*EXERCISE BRIEF:* Where a record contains a picture, omit the picture and repeat the rest exactly.

(Code change snippets)
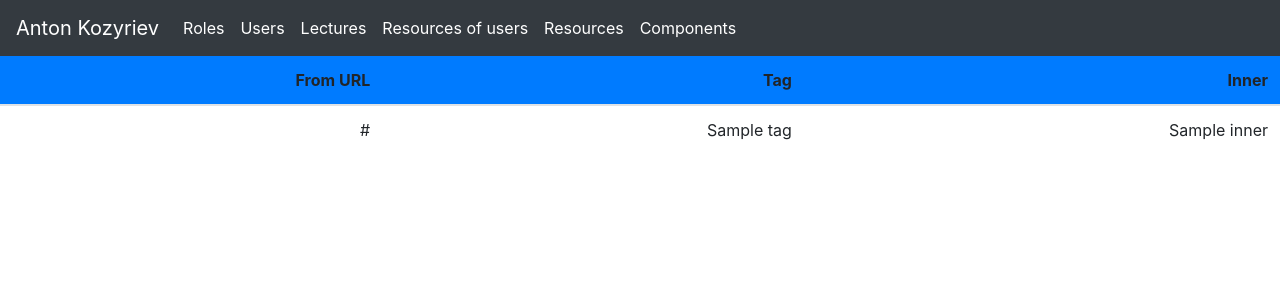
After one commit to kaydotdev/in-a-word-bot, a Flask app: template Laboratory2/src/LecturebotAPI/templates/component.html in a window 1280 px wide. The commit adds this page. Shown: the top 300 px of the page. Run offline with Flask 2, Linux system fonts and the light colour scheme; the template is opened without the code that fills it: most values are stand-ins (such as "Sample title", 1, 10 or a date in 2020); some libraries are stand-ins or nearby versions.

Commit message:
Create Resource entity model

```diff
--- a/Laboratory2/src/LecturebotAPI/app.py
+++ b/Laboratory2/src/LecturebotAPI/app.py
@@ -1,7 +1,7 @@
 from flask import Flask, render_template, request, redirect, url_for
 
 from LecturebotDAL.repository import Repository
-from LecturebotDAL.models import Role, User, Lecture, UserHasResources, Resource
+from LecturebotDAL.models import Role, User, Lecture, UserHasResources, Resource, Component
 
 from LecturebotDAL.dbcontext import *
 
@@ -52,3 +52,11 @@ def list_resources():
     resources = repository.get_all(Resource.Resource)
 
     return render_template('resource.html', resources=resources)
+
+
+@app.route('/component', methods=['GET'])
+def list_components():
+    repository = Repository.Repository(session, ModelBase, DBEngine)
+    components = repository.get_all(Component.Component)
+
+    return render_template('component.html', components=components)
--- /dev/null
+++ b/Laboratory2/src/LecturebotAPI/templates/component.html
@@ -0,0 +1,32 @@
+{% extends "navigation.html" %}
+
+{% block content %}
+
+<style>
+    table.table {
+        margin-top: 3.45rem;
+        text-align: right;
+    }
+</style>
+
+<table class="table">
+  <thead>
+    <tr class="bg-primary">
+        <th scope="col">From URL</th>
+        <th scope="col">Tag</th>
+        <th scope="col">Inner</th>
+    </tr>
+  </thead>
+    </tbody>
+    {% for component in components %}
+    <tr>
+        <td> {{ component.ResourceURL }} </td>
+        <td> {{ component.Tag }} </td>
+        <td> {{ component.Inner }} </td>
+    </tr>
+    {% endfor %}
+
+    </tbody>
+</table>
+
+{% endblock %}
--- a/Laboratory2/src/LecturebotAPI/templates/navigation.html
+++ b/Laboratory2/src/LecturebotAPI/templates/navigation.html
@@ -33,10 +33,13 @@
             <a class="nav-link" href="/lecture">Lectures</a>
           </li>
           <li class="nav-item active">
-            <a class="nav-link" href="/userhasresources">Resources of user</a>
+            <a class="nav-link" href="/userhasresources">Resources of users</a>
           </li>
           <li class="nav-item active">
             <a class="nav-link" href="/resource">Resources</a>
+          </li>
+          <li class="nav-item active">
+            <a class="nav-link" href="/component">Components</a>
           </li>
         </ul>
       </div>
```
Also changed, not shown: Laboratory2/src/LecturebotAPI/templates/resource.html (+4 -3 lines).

*PROBLEM SOLUTION:*
After one commit to kaydotdev/in-a-word-bot, a Flask app: template Laboratory2/src/LecturebotAPI/templates/component.html in a window 1280 px wide. The commit adds this page. Shown: the top 300 px of the page. Run offline with Flask 2, Linux system fonts and the light colour scheme; the template is opened without the code that fills it: most values are stand-ins (such as "Sample title", 1, 10 or a date in 2020); some libraries are stand-ins or nearby versions.

Commit message:
Create Resource entity model

```diff
--- a/Laboratory2/src/LecturebotAPI/app.py
+++ b/Laboratory2/src/LecturebotAPI/app.py
@@ -1,7 +1,7 @@
 from flask import Flask, render_template, request, redirect, url_for
 
 from LecturebotDAL.repository import Repository
-from LecturebotDAL.models import Role, User, Lecture, UserHasResources, Resource
+from LecturebotDAL.models import Role, User, Lecture, UserHasResources, Resource, Component
 
 from LecturebotDAL.dbcontext import *
 
@@ -52,3 +52,11 @@ def list_resources():
     resources = repository.get_all(Resource.Resource)
 
     return render_template('resource.html', resources=resources)
+
+
+@app.route('/component', methods=['GET'])
+def list_components():
+    repository = Repository.Repository(session, ModelBase, DBEngine)
+    components = repository.get_all(Component.Component)
+
+    return render_template('component.html', components=components)
--- /dev/null
+++ b/Laboratory2/src/LecturebotAPI/templates/component.html
@@ -0,0 +1,32 @@
+{% extends "navigation.html" %}
+
+{% block content %}
+
+<style>
+    table.table {
+        margin-top: 3.45rem;
+        text-align: right;
+    }
+</style>
+
+<table class="table">
+  <thead>
+    <tr class="bg-primary">
+        <th scope="col">From URL</th>
+        <th scope="col">Tag</th>
+        <th scope="col">Inner</th>
+    </tr>
+  </thead>
+    </tbody>
+    {% for component in components %}
+    <tr>
+        <td> {{ component.ResourceURL }} </td>
+        <td> {{ component.Tag }} </td>
+        <td> {{ component.Inner }} </td>
+    </tr>
+    {% endfor %}
+
+    </tbody>
+</table>
+
+{% endblock %}
--- a/Laboratory2/src/LecturebotAPI/templates/navigation.html
+++ b/Laboratory2/src/LecturebotAPI/templates/navigation.html
@@ -33,10 +33,13 @@
             <a class="nav-link" href="/lecture">Lectures</a>
           </li>
           <li class="nav-item active">
-            <a class="nav-link" href="/userhasresources">Resources of user</a>
+            <a class="nav-link" href="/userhasresources">Resources of users</a>
           </li>
           <li class="nav-item active">
             <a class="nav-link" href="/resource">Resources</a>
+          </li>
+          <li class="nav-item active">
+            <a class="nav-link" href="/component">Components</a>
           </li>
         </ul>
       </div>
```
Also changed, not shown: Laboratory2/src/LecturebotAPI/templates/resource.html (+4 -3 lines).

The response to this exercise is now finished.